*The task*
Whenever a line in the entries below contains "legal", copy that line.

Records for this exercise START

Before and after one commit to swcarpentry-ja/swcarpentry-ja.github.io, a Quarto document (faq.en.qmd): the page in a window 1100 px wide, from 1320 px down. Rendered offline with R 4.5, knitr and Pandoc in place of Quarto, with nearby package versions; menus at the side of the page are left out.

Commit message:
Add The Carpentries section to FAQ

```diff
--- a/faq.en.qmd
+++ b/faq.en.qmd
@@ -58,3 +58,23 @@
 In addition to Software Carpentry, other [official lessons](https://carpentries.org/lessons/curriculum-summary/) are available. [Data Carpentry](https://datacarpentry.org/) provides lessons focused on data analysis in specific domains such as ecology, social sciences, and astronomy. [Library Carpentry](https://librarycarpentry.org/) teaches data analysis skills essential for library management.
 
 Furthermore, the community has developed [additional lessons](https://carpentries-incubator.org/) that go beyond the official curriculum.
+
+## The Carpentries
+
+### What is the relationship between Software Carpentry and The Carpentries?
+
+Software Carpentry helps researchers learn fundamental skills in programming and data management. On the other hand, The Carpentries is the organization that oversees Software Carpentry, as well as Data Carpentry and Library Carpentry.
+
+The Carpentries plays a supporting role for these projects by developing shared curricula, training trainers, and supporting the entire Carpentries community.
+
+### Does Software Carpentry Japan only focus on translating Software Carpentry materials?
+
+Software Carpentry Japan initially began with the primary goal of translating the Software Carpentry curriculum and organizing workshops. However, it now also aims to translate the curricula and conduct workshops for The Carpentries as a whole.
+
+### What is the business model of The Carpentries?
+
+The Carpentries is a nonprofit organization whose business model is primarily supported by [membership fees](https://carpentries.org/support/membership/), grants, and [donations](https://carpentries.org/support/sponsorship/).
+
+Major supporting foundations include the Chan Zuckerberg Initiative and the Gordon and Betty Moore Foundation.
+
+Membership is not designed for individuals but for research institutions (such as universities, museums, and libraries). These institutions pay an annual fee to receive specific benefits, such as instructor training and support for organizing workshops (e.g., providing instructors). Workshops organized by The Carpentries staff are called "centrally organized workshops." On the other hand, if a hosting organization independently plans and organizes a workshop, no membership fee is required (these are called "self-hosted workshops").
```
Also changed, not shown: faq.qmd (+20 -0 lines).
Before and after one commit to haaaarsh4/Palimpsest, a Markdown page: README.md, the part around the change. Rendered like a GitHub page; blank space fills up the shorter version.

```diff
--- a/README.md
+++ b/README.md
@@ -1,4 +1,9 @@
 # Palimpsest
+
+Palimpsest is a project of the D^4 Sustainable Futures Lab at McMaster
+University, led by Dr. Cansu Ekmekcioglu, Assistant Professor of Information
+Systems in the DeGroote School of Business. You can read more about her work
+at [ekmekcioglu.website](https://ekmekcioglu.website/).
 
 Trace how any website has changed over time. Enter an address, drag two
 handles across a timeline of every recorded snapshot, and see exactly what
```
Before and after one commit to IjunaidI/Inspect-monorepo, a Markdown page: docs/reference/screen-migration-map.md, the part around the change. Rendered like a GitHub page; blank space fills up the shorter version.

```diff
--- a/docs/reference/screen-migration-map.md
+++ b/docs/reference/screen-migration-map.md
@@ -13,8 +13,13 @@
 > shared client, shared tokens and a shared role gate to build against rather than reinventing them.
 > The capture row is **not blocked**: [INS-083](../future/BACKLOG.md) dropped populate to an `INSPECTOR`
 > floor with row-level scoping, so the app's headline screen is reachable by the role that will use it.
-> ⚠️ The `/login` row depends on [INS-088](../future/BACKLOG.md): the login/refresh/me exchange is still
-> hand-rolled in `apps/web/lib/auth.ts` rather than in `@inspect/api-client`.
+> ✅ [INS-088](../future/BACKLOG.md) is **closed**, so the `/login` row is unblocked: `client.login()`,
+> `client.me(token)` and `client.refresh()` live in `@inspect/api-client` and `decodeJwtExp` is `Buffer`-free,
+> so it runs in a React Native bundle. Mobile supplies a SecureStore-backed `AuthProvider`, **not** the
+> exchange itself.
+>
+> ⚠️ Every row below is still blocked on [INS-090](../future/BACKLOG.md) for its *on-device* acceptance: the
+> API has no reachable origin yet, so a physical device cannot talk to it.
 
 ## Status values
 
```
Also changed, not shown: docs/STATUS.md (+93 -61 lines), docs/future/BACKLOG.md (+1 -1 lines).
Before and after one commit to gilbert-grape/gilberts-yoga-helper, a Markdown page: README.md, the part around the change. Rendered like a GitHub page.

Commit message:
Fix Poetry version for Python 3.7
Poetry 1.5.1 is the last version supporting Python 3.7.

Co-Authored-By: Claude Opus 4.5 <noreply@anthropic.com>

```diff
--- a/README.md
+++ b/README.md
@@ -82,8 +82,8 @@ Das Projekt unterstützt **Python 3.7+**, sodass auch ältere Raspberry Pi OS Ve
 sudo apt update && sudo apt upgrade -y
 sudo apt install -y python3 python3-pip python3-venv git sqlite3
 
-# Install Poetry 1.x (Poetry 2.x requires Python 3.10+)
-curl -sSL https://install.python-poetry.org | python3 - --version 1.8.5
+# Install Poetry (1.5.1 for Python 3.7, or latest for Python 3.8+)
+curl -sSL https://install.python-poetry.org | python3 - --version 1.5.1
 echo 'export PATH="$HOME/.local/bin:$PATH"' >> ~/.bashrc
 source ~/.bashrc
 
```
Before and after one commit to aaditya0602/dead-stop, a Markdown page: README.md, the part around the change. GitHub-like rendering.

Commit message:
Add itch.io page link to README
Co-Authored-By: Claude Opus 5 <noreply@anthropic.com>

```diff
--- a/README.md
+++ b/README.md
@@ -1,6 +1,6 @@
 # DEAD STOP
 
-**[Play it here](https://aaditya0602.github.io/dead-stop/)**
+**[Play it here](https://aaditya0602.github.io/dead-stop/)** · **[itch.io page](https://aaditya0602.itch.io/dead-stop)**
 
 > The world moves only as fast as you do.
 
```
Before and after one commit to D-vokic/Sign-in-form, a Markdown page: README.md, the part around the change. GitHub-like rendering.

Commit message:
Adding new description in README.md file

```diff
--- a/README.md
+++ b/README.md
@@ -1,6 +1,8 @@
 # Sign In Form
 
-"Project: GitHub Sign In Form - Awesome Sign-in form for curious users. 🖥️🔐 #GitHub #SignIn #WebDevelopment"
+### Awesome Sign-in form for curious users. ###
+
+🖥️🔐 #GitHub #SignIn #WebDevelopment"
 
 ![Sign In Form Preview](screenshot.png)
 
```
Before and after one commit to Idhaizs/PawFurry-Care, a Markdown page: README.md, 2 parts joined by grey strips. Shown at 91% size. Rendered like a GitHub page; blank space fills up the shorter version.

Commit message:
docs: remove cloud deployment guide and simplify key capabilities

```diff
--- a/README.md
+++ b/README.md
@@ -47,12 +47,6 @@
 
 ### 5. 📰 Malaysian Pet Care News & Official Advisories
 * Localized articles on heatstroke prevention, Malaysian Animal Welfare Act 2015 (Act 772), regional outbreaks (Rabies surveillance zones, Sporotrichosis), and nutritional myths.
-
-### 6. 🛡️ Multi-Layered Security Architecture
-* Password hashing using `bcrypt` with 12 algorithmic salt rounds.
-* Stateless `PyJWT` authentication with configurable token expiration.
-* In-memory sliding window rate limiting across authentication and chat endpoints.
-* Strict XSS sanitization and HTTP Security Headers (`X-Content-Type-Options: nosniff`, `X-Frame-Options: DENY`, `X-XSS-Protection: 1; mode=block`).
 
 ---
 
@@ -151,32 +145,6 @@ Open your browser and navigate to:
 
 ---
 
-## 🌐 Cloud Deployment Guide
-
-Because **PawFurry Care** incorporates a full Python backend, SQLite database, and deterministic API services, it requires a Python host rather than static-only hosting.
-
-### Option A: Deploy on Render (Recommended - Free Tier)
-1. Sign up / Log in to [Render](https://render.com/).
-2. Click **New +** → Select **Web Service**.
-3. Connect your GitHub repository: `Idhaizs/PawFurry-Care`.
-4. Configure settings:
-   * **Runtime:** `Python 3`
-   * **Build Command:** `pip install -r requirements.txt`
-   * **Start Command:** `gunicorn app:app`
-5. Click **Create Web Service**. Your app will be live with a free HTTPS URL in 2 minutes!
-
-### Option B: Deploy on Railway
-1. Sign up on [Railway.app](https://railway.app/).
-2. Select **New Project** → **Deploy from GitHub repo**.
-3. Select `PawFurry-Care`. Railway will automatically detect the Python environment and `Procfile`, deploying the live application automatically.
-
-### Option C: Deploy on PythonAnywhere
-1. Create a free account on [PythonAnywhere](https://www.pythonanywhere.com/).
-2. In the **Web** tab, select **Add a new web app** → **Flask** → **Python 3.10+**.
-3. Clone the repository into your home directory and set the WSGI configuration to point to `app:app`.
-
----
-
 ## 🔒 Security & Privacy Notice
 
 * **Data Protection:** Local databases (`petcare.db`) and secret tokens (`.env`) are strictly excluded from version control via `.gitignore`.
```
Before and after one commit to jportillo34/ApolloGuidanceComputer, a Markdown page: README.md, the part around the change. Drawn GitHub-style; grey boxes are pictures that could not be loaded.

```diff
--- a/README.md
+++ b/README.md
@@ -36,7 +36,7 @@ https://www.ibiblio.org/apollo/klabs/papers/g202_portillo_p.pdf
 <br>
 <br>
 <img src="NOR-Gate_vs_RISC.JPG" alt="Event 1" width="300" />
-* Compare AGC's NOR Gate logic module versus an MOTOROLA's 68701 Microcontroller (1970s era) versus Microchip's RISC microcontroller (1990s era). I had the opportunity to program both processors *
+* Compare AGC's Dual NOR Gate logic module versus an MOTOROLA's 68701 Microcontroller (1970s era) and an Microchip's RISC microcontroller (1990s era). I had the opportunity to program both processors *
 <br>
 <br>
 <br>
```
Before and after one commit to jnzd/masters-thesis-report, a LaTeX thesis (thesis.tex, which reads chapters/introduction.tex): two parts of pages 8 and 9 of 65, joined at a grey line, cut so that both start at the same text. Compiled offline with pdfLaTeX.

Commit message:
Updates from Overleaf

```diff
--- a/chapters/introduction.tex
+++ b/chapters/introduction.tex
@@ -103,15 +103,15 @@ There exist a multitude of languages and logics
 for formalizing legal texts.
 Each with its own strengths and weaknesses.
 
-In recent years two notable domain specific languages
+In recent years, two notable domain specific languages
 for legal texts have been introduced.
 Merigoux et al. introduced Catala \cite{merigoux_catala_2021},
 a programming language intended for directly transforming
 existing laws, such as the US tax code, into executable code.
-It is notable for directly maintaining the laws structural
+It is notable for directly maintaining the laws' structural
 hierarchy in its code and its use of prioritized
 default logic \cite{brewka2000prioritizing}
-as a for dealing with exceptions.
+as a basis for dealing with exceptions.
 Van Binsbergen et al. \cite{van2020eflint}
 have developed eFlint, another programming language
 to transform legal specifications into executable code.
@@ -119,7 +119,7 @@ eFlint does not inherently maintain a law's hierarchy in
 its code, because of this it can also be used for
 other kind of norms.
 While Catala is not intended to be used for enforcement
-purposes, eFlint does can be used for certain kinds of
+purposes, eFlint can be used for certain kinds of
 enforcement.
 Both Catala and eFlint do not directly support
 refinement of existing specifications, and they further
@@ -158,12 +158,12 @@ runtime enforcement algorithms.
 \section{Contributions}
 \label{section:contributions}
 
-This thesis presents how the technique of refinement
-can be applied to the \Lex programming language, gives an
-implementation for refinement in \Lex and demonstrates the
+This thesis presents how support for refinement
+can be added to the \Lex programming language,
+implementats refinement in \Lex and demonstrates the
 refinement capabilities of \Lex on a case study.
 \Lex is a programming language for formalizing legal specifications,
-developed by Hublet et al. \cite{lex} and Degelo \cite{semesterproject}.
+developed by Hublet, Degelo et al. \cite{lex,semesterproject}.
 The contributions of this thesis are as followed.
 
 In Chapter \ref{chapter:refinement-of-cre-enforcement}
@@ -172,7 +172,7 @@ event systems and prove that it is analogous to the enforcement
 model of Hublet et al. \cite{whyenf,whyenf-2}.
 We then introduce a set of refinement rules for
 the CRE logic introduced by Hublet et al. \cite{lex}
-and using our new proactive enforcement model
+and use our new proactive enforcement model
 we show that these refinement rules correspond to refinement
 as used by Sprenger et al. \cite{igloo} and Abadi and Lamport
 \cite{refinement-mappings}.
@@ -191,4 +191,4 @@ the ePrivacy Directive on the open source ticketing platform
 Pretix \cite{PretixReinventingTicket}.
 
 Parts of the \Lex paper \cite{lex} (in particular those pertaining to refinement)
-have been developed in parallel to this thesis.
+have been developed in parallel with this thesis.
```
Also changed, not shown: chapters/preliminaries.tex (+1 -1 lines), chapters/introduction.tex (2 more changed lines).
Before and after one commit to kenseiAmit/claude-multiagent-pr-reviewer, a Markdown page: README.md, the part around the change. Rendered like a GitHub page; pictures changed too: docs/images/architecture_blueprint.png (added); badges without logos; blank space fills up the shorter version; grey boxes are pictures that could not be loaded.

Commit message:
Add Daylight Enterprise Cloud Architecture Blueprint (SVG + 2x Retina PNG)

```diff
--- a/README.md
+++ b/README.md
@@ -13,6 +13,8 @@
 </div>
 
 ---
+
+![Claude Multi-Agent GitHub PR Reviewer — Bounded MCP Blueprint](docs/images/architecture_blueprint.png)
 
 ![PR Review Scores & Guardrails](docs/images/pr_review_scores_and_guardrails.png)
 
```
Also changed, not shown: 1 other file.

Records for this exercise END

*Worked solution*
 for formalizing legal texts.
 for legal texts have been introduced.
 to transform legal specifications into executable code.
 \Lex is a programming language for formalizing legal specifications,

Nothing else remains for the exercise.